A study at the Huntsman Cancer Institute seeks to determine whether nicotinamide, a form of vitamin B3, can prevent the recurrence of non-melanoma skin cancers (NMSC).
Patients with chronic lymphocytic leukemia (CLL) are 7 times more likely to develop recurrent NMSC than patients without CLL who develop NMSC. A phase 3 trial demonstrated that oral nicotinamide reduced recurrent NMSC lesions by 23%, but it excluded patients with histories of other malignancies or immunosuppression.
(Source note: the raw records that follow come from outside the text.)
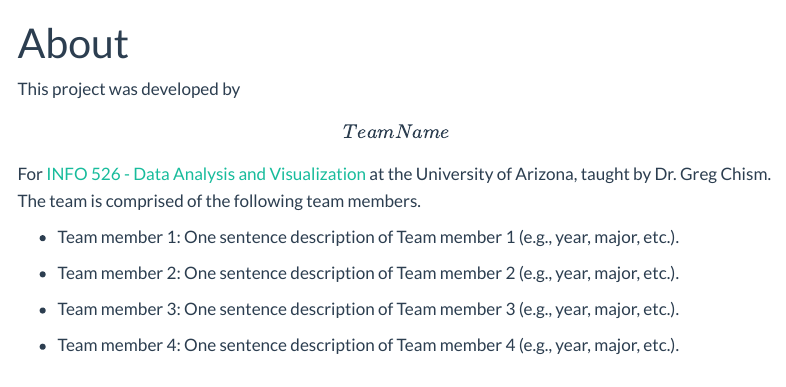
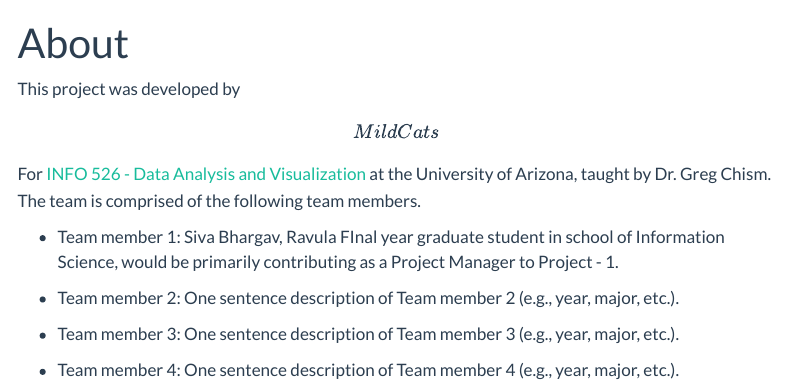
Before and after one commit to INFO-526-F24/project-01-MildCats, a Quarto document (about.qmd): the page in a window 1100 px wide, from its top. Rendered offline with R 4.5, knitr and Pandoc in place of Quarto, with nearby package versions; menus at the side of the page are left out.

Commit message:
Added Team name and also Team Member - 1 info

```diff
--- a/about.qmd
+++ b/about.qmd
@@ -4,9 +4,9 @@ format: html
 editor: visual
 ---
 
-This project was developed by **\[Team Name\]** For [INFO 526 - Data Analysis and Visualization](https://datavizaz.org/) at the University of Arizona, taught by Dr. Greg Chism. The team is comprised of the following team members.
+This project was developed by **\[MildCats\]** For [INFO 526 - Data Analysis and Visualization](https://datavizaz.org/) at the University of Arizona, taught by Dr. Greg Chism. The team is comprised of the following team members.
 
--   Team member 1: One sentence description of Team member 1 (e.g., year, major, etc.).
+-   Team member 1: Siva Bhargav, Ravula FInal year graduate student in school of Information Science, would be primarily contributing as a Project Manager to Project - 1.
 
 -   Team member 2: One sentence description of Team member 2 (e.g., year, major, etc.).
 
```
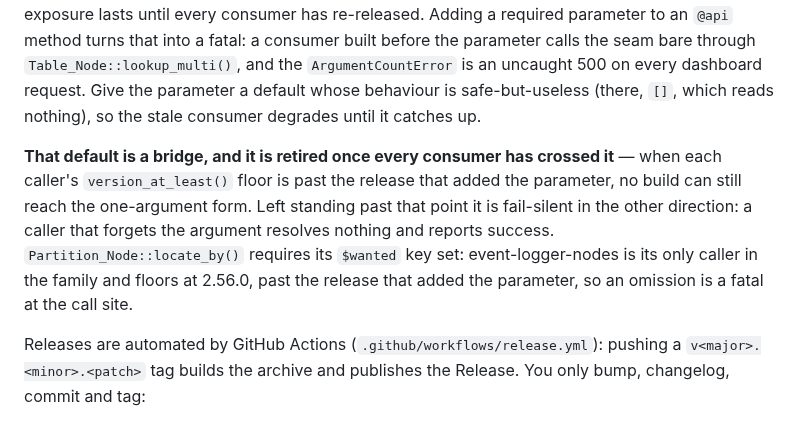
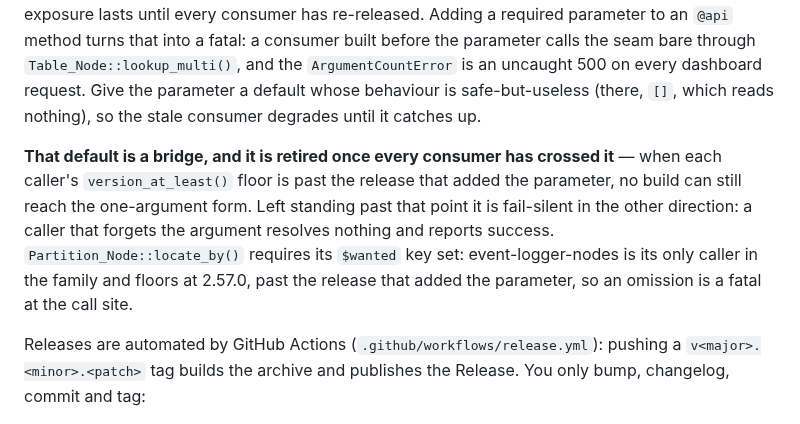
Before and after one commit to Automattic/newspack-nodes, a Markdown page: AGENTS.md, the part around the change. GitHub-like rendering.

Commit message:
docs: the event logger floors at 2.57.0
Co-Authored-By: Claude Fable 5.1 <noreply@anthropic.com>

```diff
--- a/AGENTS.md
+++ b/AGENTS.md
@@ -120,7 +120,7 @@ Each location has a distinct consumer: the header is what WordPress shows in the
 
 **A signature change here should DEGRADE for a consumer built against an older substrate.** Not because a deployment gap is routine — the substrate and its consumers ship together, substrate first — but because a consumer is BUILT against the tag its `release.yml` pins, and that pin sitting several substrate releases back is the normal state between consumer releases — `scripts/lib/bump-substrate-pin.sh` catches it up at the consumer's next bump, so the lag spans exactly the interval since that consumer last released. So the code calling a changed signature can be older than the substrate answering it even when both were deployed in the same pass, and the exposure lasts until every consumer has re-released. Adding a required parameter to an `@api` method turns that into a fatal: a consumer built before the parameter calls the seam bare through `Table_Node::lookup_multi()`, and the `ArgumentCountError` is an uncaught 500 on every dashboard request. Give the parameter a default whose behaviour is safe-but-useless (there, `[]`, which reads nothing), so the stale consumer degrades until it catches up.
 
-**That default is a bridge, and it is retired once every consumer has crossed it** — when each caller's `version_at_least()` floor is past the release that added the parameter, no build can still reach the one-argument form. Left standing past that point it is fail-silent in the other direction: a caller that forgets the argument resolves nothing and reports success. `Partition_Node::locate_by()` requires its `$wanted` key set: event-logger-nodes is its only caller in the family and floors at 2.56.0, past the release that added the parameter, so an omission is a fatal at the call site.
+**That default is a bridge, and it is retired once every consumer has crossed it** — when each caller's `version_at_least()` floor is past the release that added the parameter, no build can still reach the one-argument form. Left standing past that point it is fail-silent in the other direction: a caller that forgets the argument resolves nothing and reports success. `Partition_Node::locate_by()` requires its `$wanted` key set: event-logger-nodes is its only caller in the family and floors at 2.57.0, past the release that added the parameter, so an omission is a fatal at the call site.
 
 Releases are automated by GitHub Actions (`.github/workflows/release.yml`): pushing a `v<major>.<minor>.<patch>` tag builds the archive and publishes the Release. You only bump, changelog, commit and tag:
 
```
Also changed, not shown: docs/stability.md (+2 -2 lines), docs/img/st-version-gap.png, 1 other file.
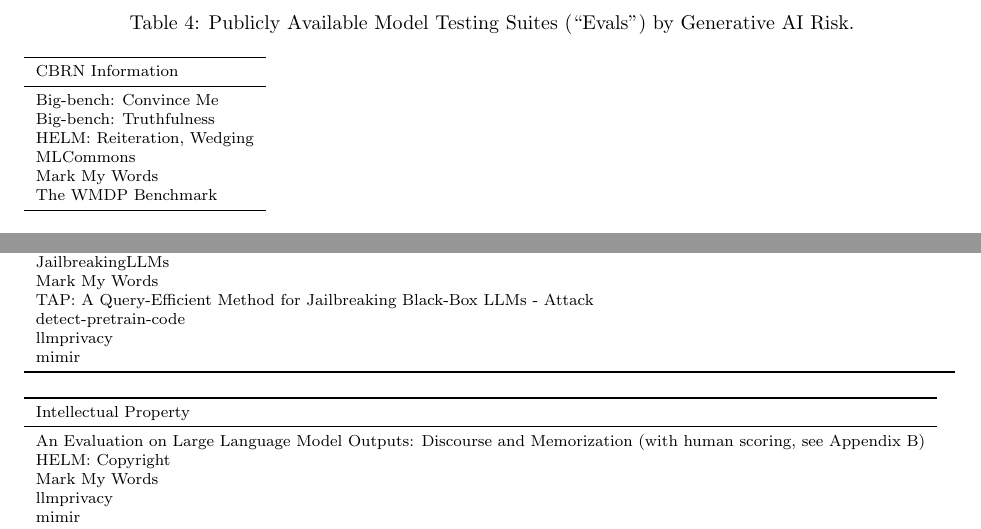
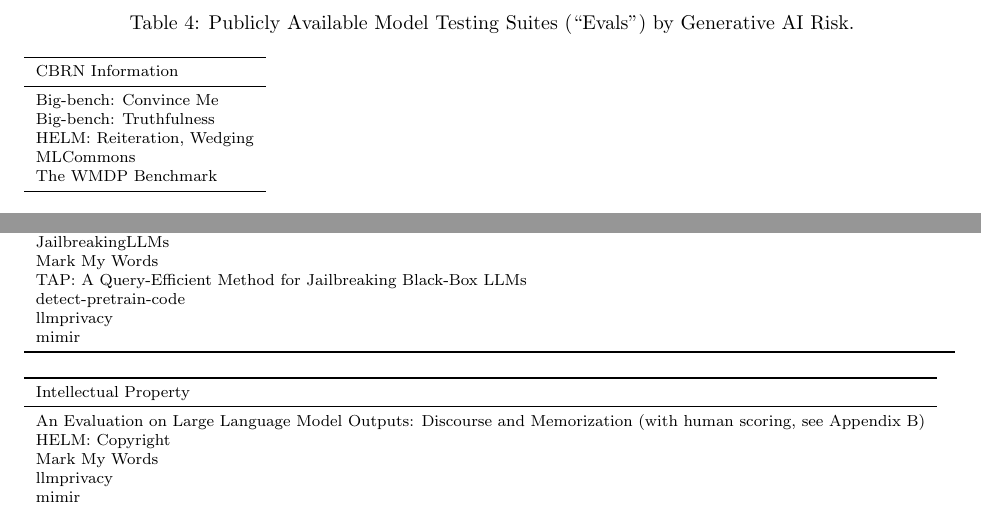
Before and after one commit to jphall663/gai_risk_management, a LaTeX paper (nist/main.tex): two parts of pages 6 and 8 of 9, joined at a grey line, cut so that both start at the same text. Compiled offline with pdfLaTeX.

Commit message:
minor updates

```diff
--- a/nist/main.tex
+++ b/nist/main.tex
@@ -383,7 +383,6 @@
 			Big-bench: Truthfulness \\
 			HELM: Reiteration, Wedging \\
 			MLCommons \\
-			Mark My Words \\
 			The WMDP Benchmark \\
 		\bottomrule
 	\end{tabular}
@@ -549,7 +547,7 @@
 		In-The-Wild Jailbreak Prompts on LLMs \\
 		JailbreakingLLMs \\
 		Mark My Words \\
-		TAP: A Query-Efficient Method for Jailbreaking Black-Box LLMs - Attack \\
+		TAP: A Query-Efficient Method for Jailbreaking Black-Box LLMs \\
 		detect-pretrain-code \\
 		llmprivacy \\
 		mimir \\
```
Also changed, not shown: nist/main.pdf, nist/main.tex (1 more changed lines).
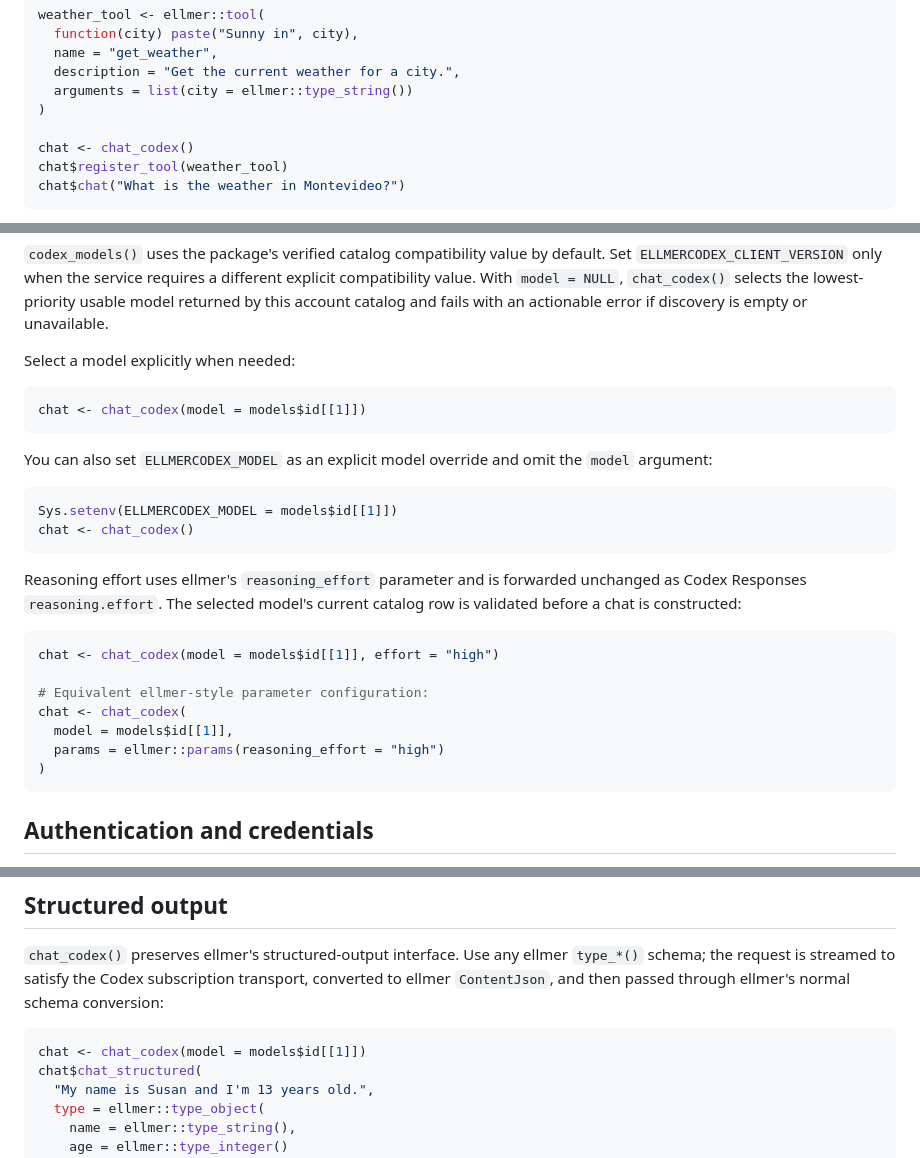
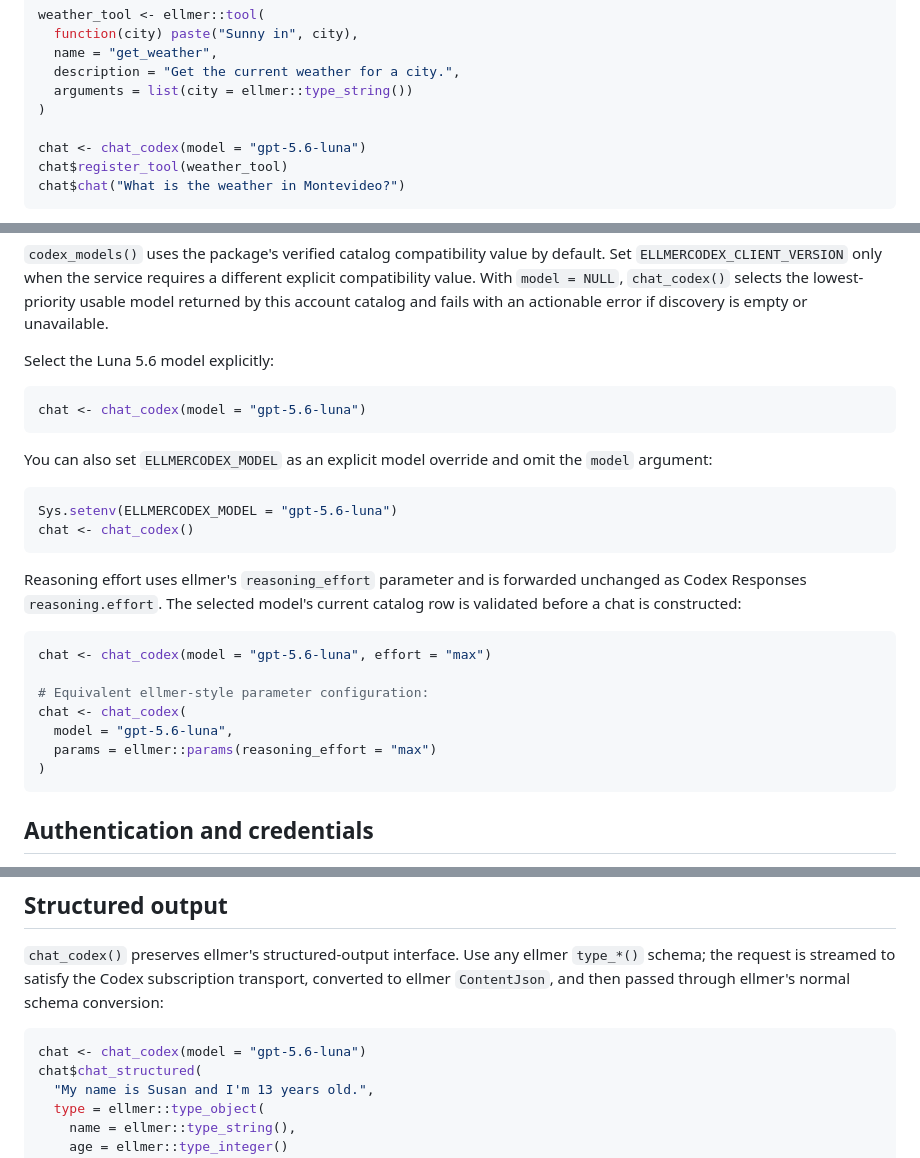
Before and after one commit to simxnherrera/ellmercodex, a Markdown page: README.md, 3 parts joined by grey strips. GitHub-like rendering.

Commit message:
Use concrete model examples in README

````diff
--- a/README.md
+++ b/README.md
@@ -75,7 +76,7 @@ weather_tool <- ellmer::tool(
   arguments = list(city = ellmer::type_string())
 )
 
-chat <- chat_codex()
+chat <- chat_codex(model = "gpt-5.6-luna")
 chat$register_tool(weather_tool)
 chat$chat("What is the weather in Montevideo?")
 ```
@@ -123,17 +124,17 @@ different explicit compatibility value. With `model = NULL`, `chat_codex()`
 selects the lowest-priority usable model returned by this account catalog and
 fails with an actionable error if discovery is empty or unavailable.
 
-Select a model explicitly when needed:
+Select the Luna 5.6 model explicitly:
 
 ```r
-chat <- chat_codex(model = models$id[[1]])
+chat <- chat_codex(model = "gpt-5.6-luna")
 ```
 
 You can also set `ELLMERCODEX_MODEL` as an explicit model override and omit the
 `model` argument:
 
 ```r
-Sys.setenv(ELLMERCODEX_MODEL = models$id[[1]])
+Sys.setenv(ELLMERCODEX_MODEL = "gpt-5.6-luna")
 chat <- chat_codex()
 ```
 
@@ -142,12 +143,12 @@ unchanged as Codex Responses `reasoning.effort`. The selected model's current
 catalog row is validated before a chat is constructed:
 
 ```r
-chat <- chat_codex(model = models$id[[1]], effort = "high")
+chat <- chat_codex(model = "gpt-5.6-luna", effort = "max")
 
 # Equivalent ellmer-style parameter configuration:
 chat <- chat_codex(
-  model = models$id[[1]],
-  params = ellmer::params(reasoning_effort = "high")
+  model = "gpt-5.6-luna",
+  params = ellmer::params(reasoning_effort = "max")
 )
 ```
 
@@ -186,7 +187,7 @@ subscription transport, converted to ellmer `ContentJson`, and then passed
 through ellmer's normal schema conversion:
 
 ```r
-chat <- chat_codex(model = models$id[[1]])
+chat <- chat_codex(model = "gpt-5.6-luna")
 chat$chat_structured(
   "My name is Susan and I'm 13 years old.",
   type = ellmer::type_object(
````
Also changed, not shown: other parts of README.md (+2 -1 lines).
At the 2023 National Comprehensive Cancer Network (NCCN) Annual Meeting, Deborah Stevens, recipient of an NCCN Young Investigator Award, presented a phase 2 trial currently enrolling patients with a history of CLL and NMSC. In the trial, patients will be 1:1 randomized to treatment with nicotinamide or placebo. A dermatologist will examine their skin at 6, 12, 18, and 24 months. At the end of month 12, patients in the placebo group will be switched to the treatment group and continue for 12 months.
The total number of lesions will be tallied for both groups at months 12 and 24. The target enrollment of 86 patients (43 per group) will provide sufficient power for statistical analysis. At the time of presentation, the trial had enrolled 11 patients.
“Planned correlative studies include evaluation of T-cell exhaustion between treatment arms and analysis of B-human papilloma virus (B-HPV) subtypes in CLL cells via whole exome sequencing and skin cancer biopsy samples via polymerase chain reaction,” Stevens added.
The trial is currently in enrollment at Huntsman Cancer Institute, University of Utah (NCT04844528).
Stephens DM, Boucher K, Wada DA, et al. Non-melanoma skin cancer (NMSC) in patients with chronic lymphocytic leukemia (CLL): biology and prevention. Presented at the 2023 National Comprehensive Cancer Network Annual Meeting, Orlando, Florida, March 31-April 2, 2003.